A "fascinating winter" on Capitol Hill in Washington, D.C., has Sen. Christopher Dodd, D-Conn., sponsoring child-care legislation that has the support of one senator from the other side of the aisle, Sen. Orrin Hatch, R-Utah.

The legislation, for which Hatch has received criticism from other members of the Utah delegation, would benefit more parents than the plan offered by President Bush, Dodd said.The Connecticut senator, visiting Utah on a ski vacation, spoke to Brigham Young University law students Monday about the child-care bill and about the current state of Central America.

Dodd said his child-care bill has 45 co-sponsors in the Senate. His bill goes further than the president's bill, which would give tax credits to low-income families with children.

Dodd said fewer than 2 percent of the people who need this type of legislation would fall into that category. He said he is encouraged, however, that both sides are trying to come up with a child-care program. "The good news is we're beyond the threshold question about whether we ought to be doing anything."
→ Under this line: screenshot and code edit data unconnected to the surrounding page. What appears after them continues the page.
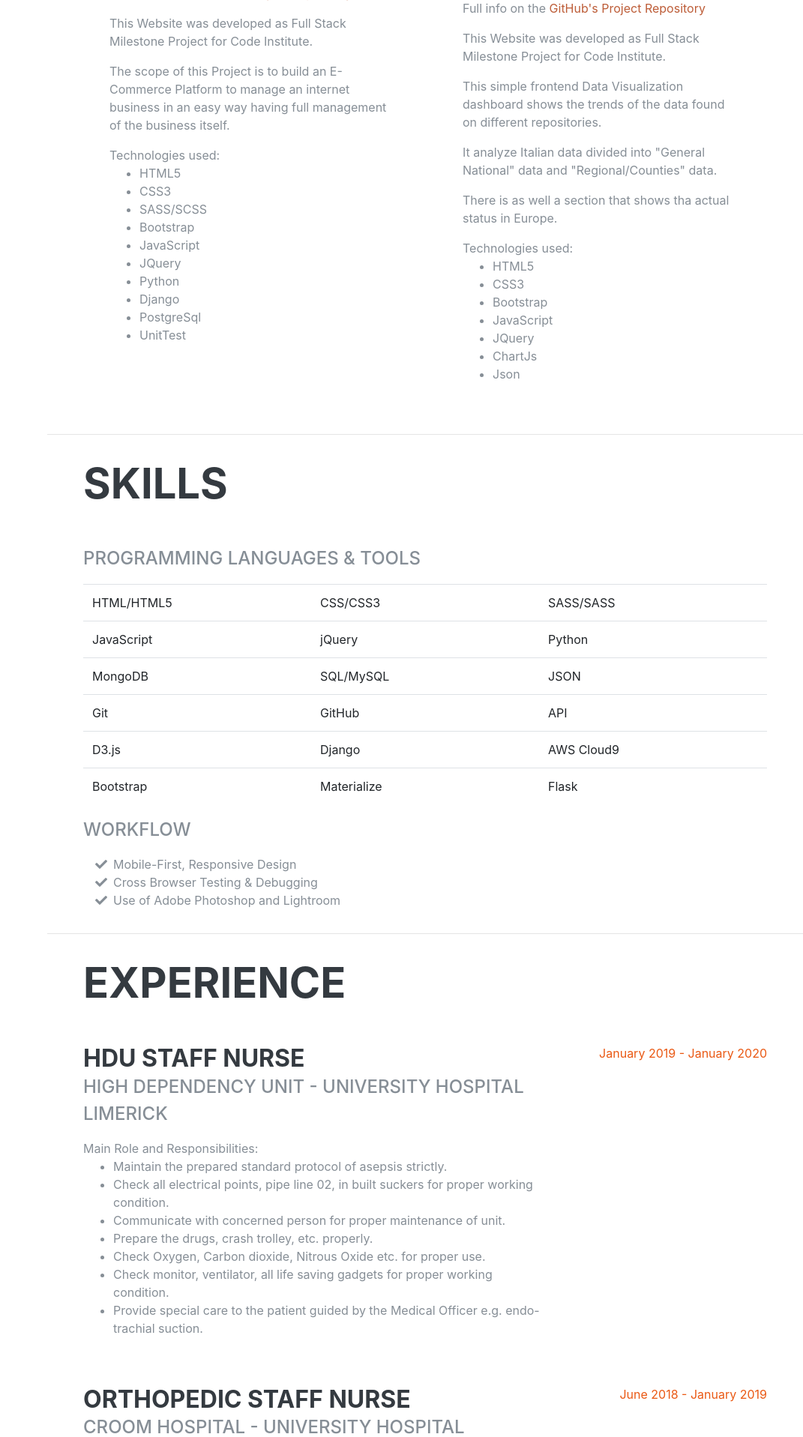
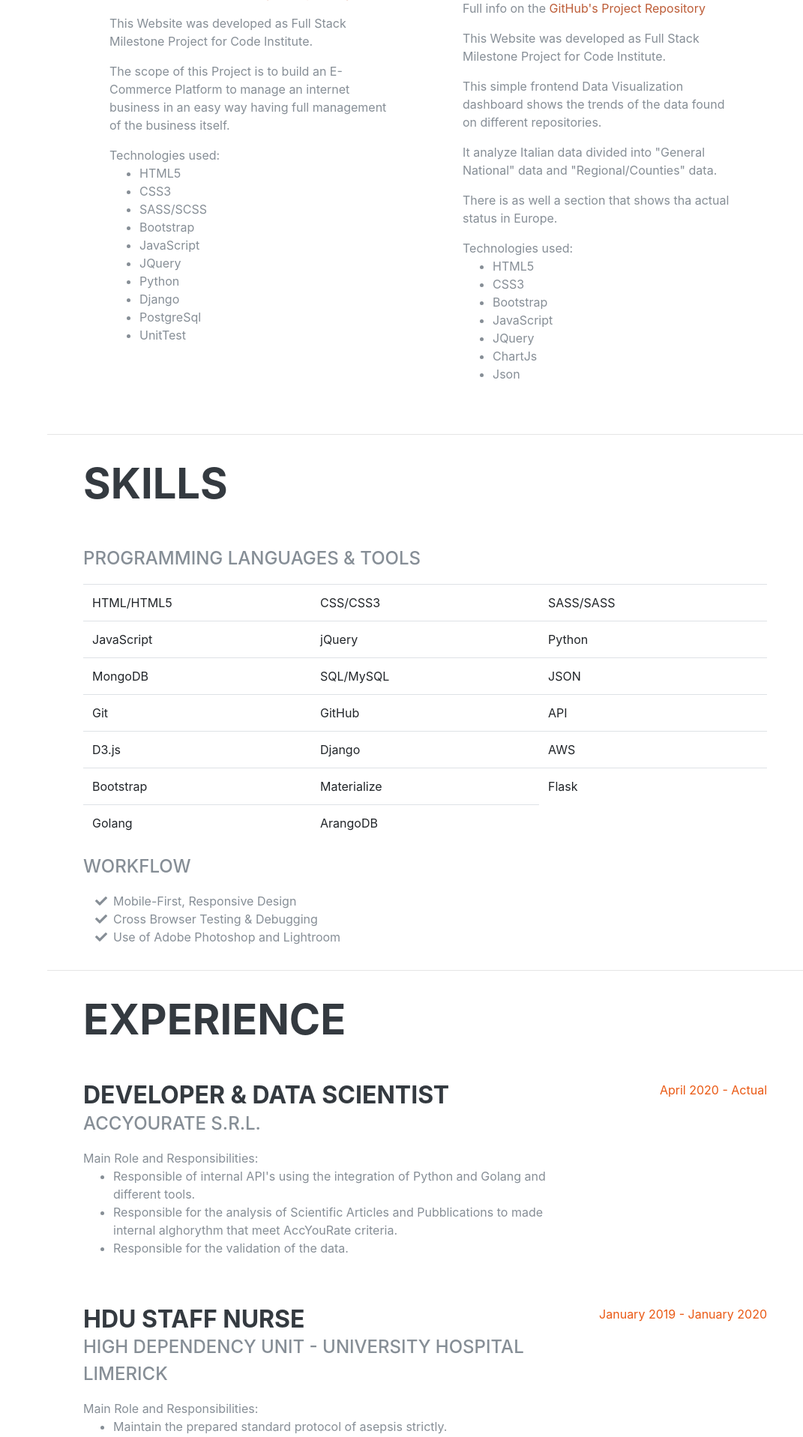
Before and after one commit to gello94/antonio_augello_online_Resume, a Flask app: page / in a window 1280 px wide. Shown: the part 3327-5244 px from the top of the page at 75% size, without its empty margins (209-1280 px from the left). Run offline with Flask 2, Linux system fonts and the light colour scheme; some libraries are stand-ins or nearby versions; some web fonts are replaced.

Commit message:
updated cv with new experience

```diff
--- a/templates/index.html
+++ b/templates/index.html
@@ -42,7 +42,6 @@
         <li class="nav-item">
           <a class="nav-link js-scroll-trigger" href="#about">About</a>
         </li>
-
         <li class="nav-item">
           <a class="nav-link js-scroll-trigger" href="#education">Education</a>
         </li>
@@ -56,7 +55,7 @@
           <a class="nav-link js-scroll-trigger" href="#experience">Experience</a>
         </li>
         <li class="nav-item">
-          <a class="nav-link js-scroll-trigger" href="#interests">Hobbies</a>
+          <a class="nav-link js-scroll-trigger" href="#hobbies">Hobbies</a>
         </li>
       </ul>
     </div>
@@ -74,10 +73,8 @@
           3384538536 · <a href="mailto:name@email.com">toni.gello94@gmail.com</a>
         </div>
         <div class='header_personal'>
-          <p class="lead mb-5">A Nurse that moved into Developing following his passion. Web Software
-            Developer with attention for UX/UI. Photographer as hobbyist with Knowledge of Adobe Photoshop. My actual
-            goal is to be a Full Stack Web Developer and I am continously updating myself with courses and learning new
-            Skills.</p>
+          <p class="lead mb-5">A Nurse that moved into Developing following his passion and now works as software
+            Developer and Data Scientist with the innovative company AccYouRate S.R.L.</p>
         </div>
         <div class="social-icons">
           <a href="https://www.linkedin.com/in/antonio-augello-aba83911a/" target="_blank">
@@ -419,12 +416,16 @@
             <tr>
               <td>D3.js</td>
               <td>Django</td>
-              <td>AWS Cloud9</td>
+              <td>AWS</td>
             </tr>
             <tr>
               <td>Bootstrap</td>
               <td>Materialize</td>
               <td>Flask</td>
+            </tr>
+            <tr>
+              <td>Golang</td>
+              <td>ArangoDB</td>
             </tr>
           </tbody>
         </table>
@@ -450,6 +451,23 @@
     <section class="resume-section p-3 p-lg-5 d-flex justify-content-center" id="experience">
       <div class="w-100">
         <h2 class="mb-5">Experience</h2>
+
+        <div class="resume-item d-flex flex-column flex-md-row justify-content-between mb-5">
+          <div class="resume-content">
+            <h3 class="mb-0">Developer & Data Scientist </h3>
+            <div class="subheading mb-3">AccYouRate S.R.L. </div>
+            <div>Main Role and Responsibilities: </div>
+            <ul>
+              <li>Responsible of internal API's using the integration of Python and Golang and different tools.</li>
+              <li>Responsible for the analysis of Scientific Articles and Pubblications to made internal alghorythm that meet AccYouRate criteria.</li>
+              <li>Responsible for the validation of the data.</li>
+            </ul>
+
+          </div>
+          <div class="resume-date text-md-right">
+            <span class="text-primary">April 2020 - Actual</span>
+          </div>
+        </div>
 
         <div class="resume-item d-flex flex-column flex-md-row justify-content-between mb-5">
           <div class="resume-content">
@@ -505,7 +523,7 @@
 
 
     <!-- Hobbies Section -->
-    <section class="resume-section p-3 p-lg-5 d-flex align-items-center" id="interests">
+    <section class="resume-section p-3 p-lg-5 d-flex align-items-center" id="hobbies">
       <div class="w-100">
         <h2 class="mb-5">Hobbies</h2>
         <div class="subheading mb-3"></div>
```
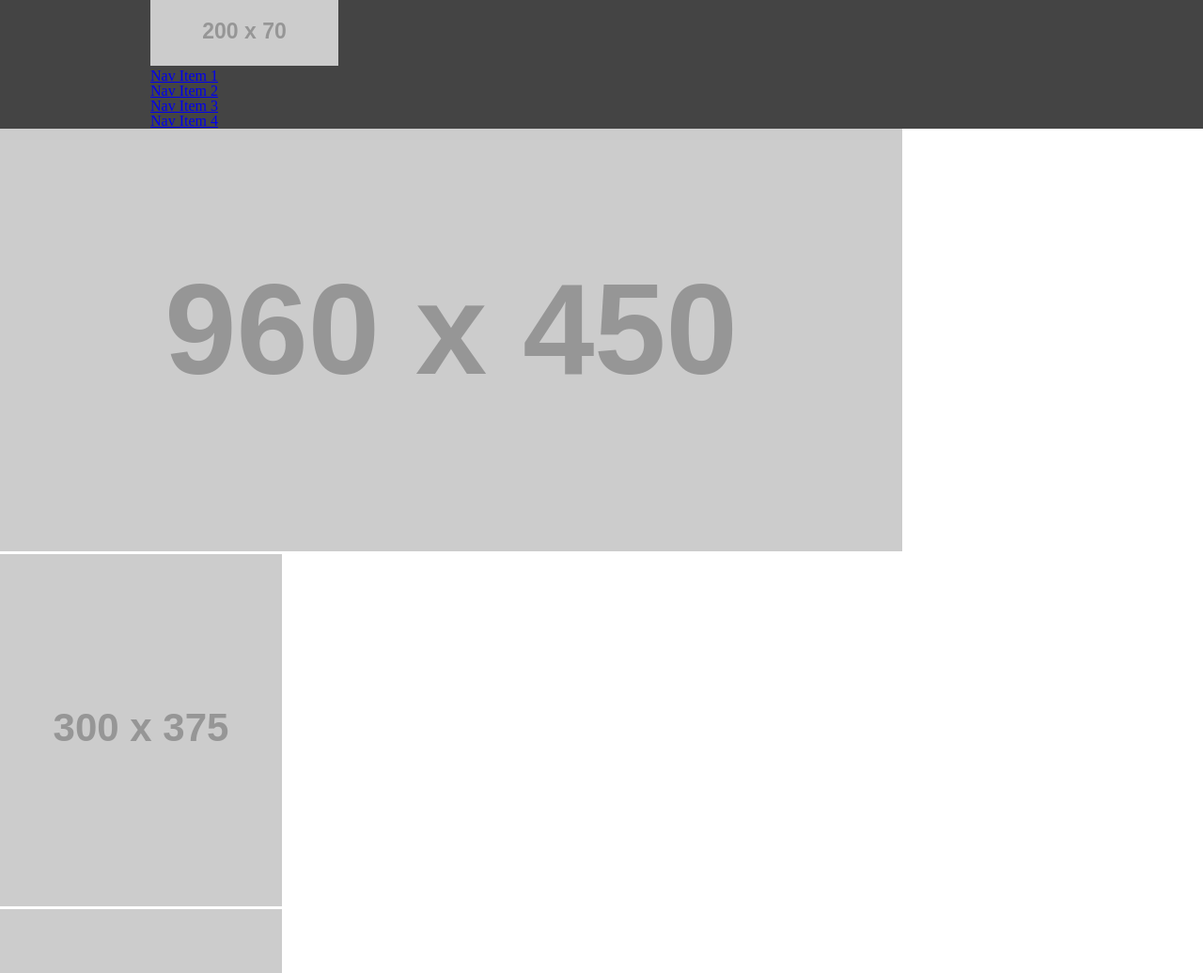
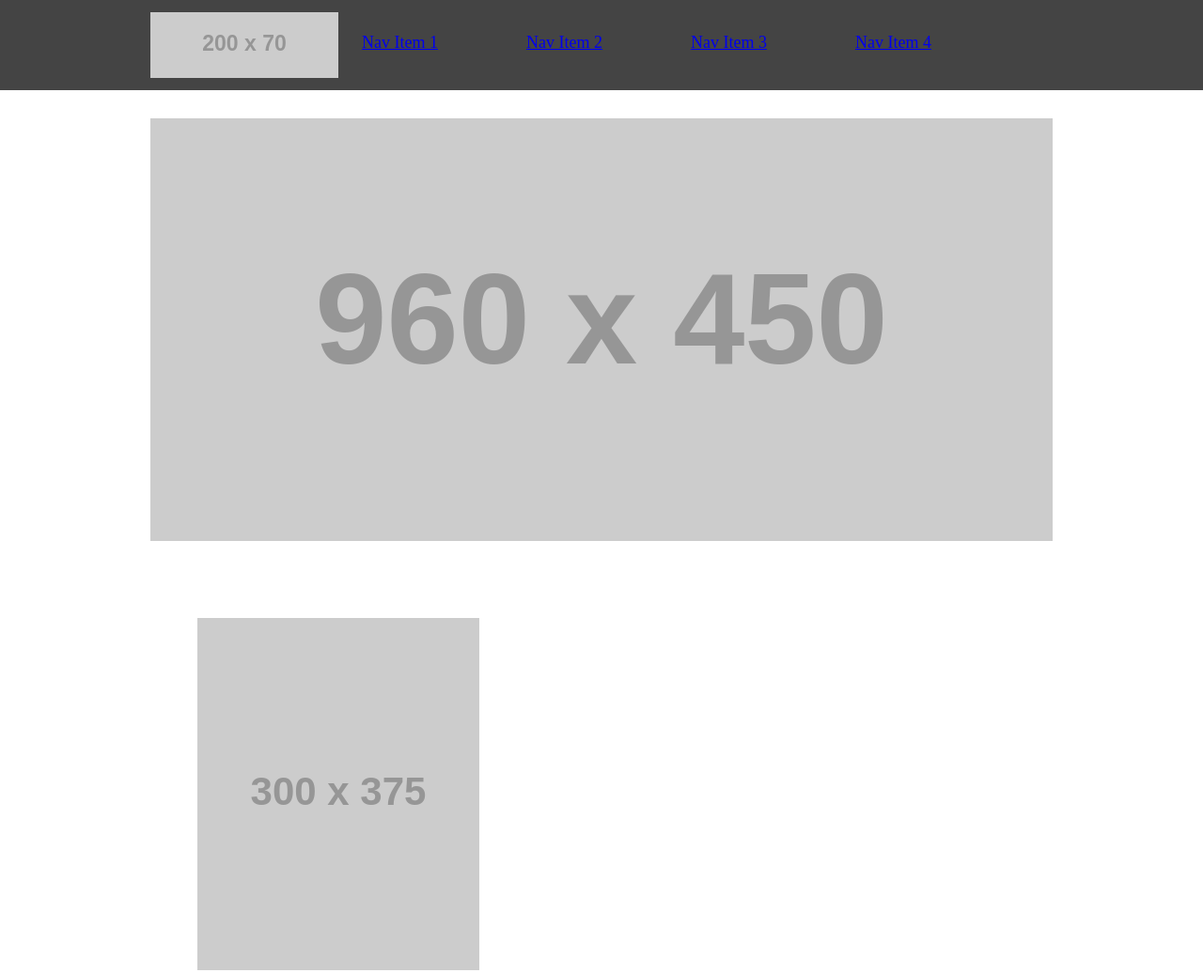
Before and after one commit to AstridMinjarezsugich/WireFrameExercise, a plain HTML site: page index.html in a window 1280 px wide. Shown: the top 1036 px of the page at 94% size. Drawn offline with Linux system fonts and the light colour scheme; placeholder pictures from the web are drawn by us.

Commit message:
WorkingOnCss

```diff
--- a/style.css
+++ b/style.css
@@ -1,9 +1,41 @@
 header {
   background-color: #444;
   width: 100%;
+  height: 96px;
+  padding: 13px;
+  box-sizing: border-box;
 }
 
 header div {
   width: 960px;
   margin: auto;
 }
+
+header img {
+  float: left;
+  margin-right: 25px;
+}
+
+nav {
+  float: left;
+}
+nav li {
+  display: inline-block;
+  padding: 23px 0;
+  margin-right: 90px;
+  font-size: 18px;
+}
+
+main {
+  width: 960px;
+  margin: auto;
+  padding: 30px 0;
+}
+
+main > img {
+  margin-bottom: 29px;
+}
+
+li > img {
+  margin: 50px;
+}
```
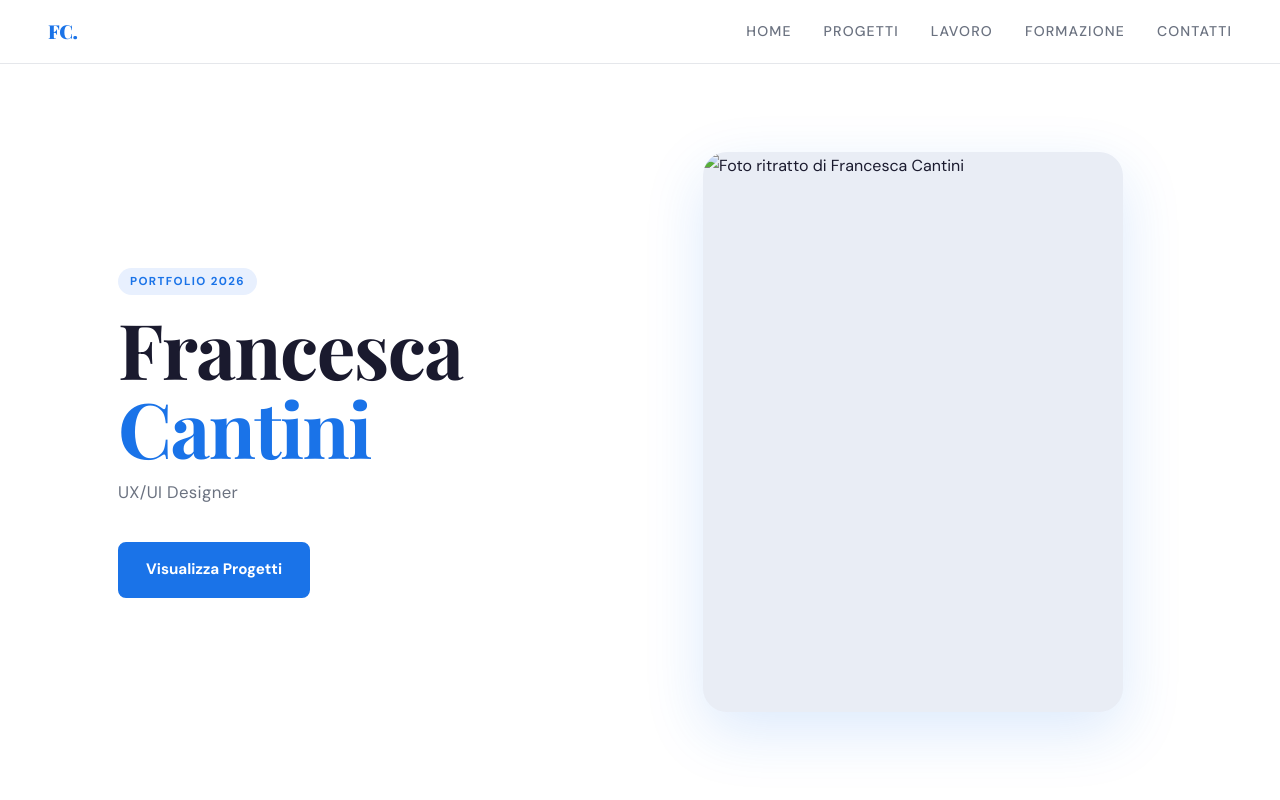
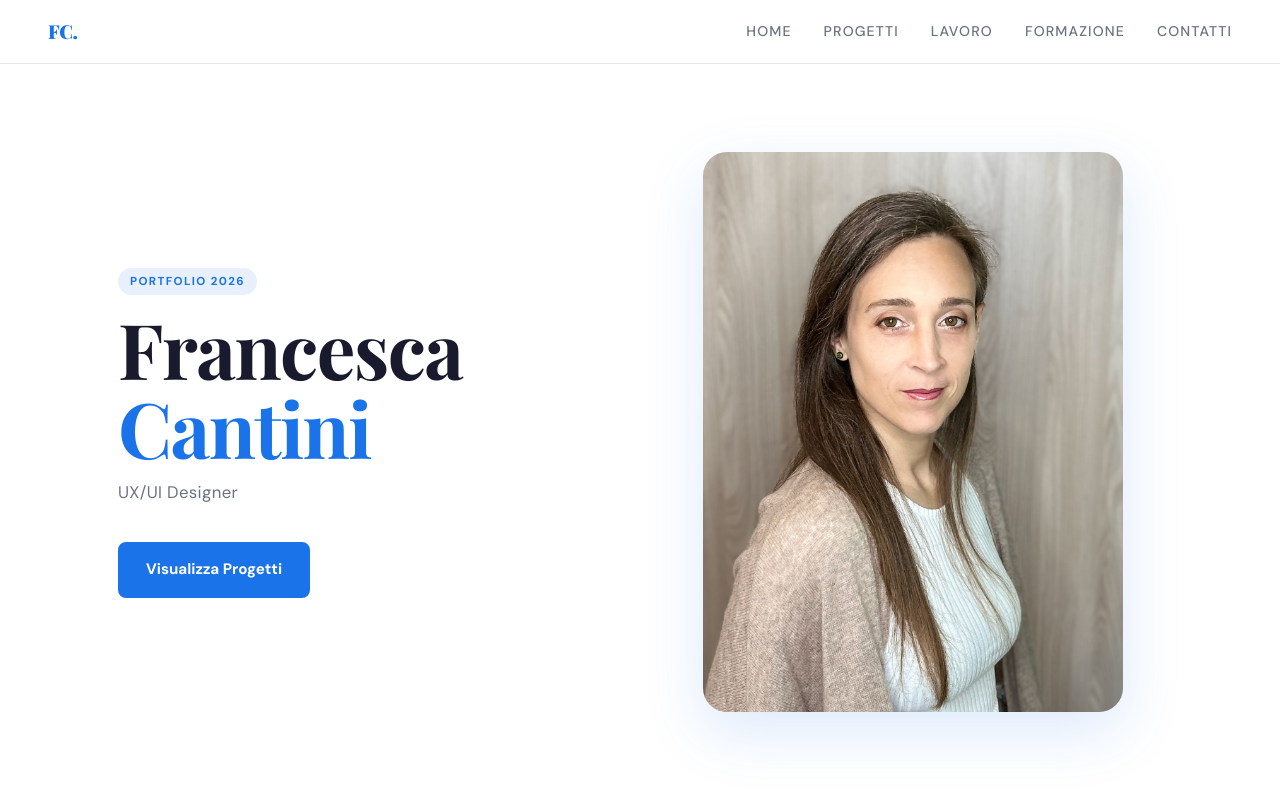
Before and after one commit to Tini55/Sito_Portfolio, a plain HTML site: page index.html in a window 1280 px wide. Shown: the top 800 px of the page. Drawn offline with nearby package versions, Linux system fonts and the light colour scheme.

Commit message:
cambiato foto home

```diff
--- a/index.html
+++ b/index.html
@@ -54,7 +54,7 @@
     </div>
     <div class="hero-image-wrap">
       <div class="hero-image-placeholder">
-        <img src="assets/immagini/665E6E87-7229-4F45-9A9C-D8A501ED9DA9_1_201_a.heic" alt="Foto ritratto di Francesca Cantini" />
+        <img src="assets/immagini/IMG_0829.jpeg" alt="Foto ritratto di Francesca Cantini" />
       </div>
     </div>
   </section>
```
Also changed, not shown: assets/immagini/IMG_0829.jpeg (added), 1 other file.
The child-care package he proposes takes into account families with a higher income and more children and ensures that the money allocated for child care is actually used for child care. Dodd said the Bush tax credit would not be enough money for a year's worth of child care and would not ensure that the money was being used for the child.

Dodd's bill would call for minimum standards for centers providing care to children of program recipients. He said he finds it "mystifying" that anyone would fight that issue. "I would presume that there would be a near riot if someone would stand up in the U.S. Senate and propose that we eliminate standards for toys or food. . . . The standards are minimum health and safety standards."

He said child-care legislation is necessary because the structure of the American family has changed. Only one in 10 American families has the husband working and the wife at home, said Dodd. "The sort of Ozzie and Harriet, June Cleaver, Ward Cleaver model has disappeared."

On other issues, Dodd said Central America was given too much priority under the Reagan administration, and he praised Bush for preliminary signs that the region will be put into different perspective.

"Central America should not be the dominant issue in the Western Hemisphere," he said. "U.S. and Mexican relations are far more important than what goes on in Nicaragua. . . . I don't minimize the importance of Central American issues. . . . I don't believe it has deserved or deserves the degree and the intensity of attention that it has in the last six or eight years. It became almost a matter of theology rather than of foreign affairs."

Dodd said some on the extreme left and extreme right will never be happy with the situation in that region, but it appears the Bush administration's view of Central America will allow it to stabilize.

"We see a guy like Yeltsin being elected in the Soviet Union, something that no one would have believed possible just a few short years ago, then there certainly is reason to believe that things are going to keep opening up inside Nicaragua."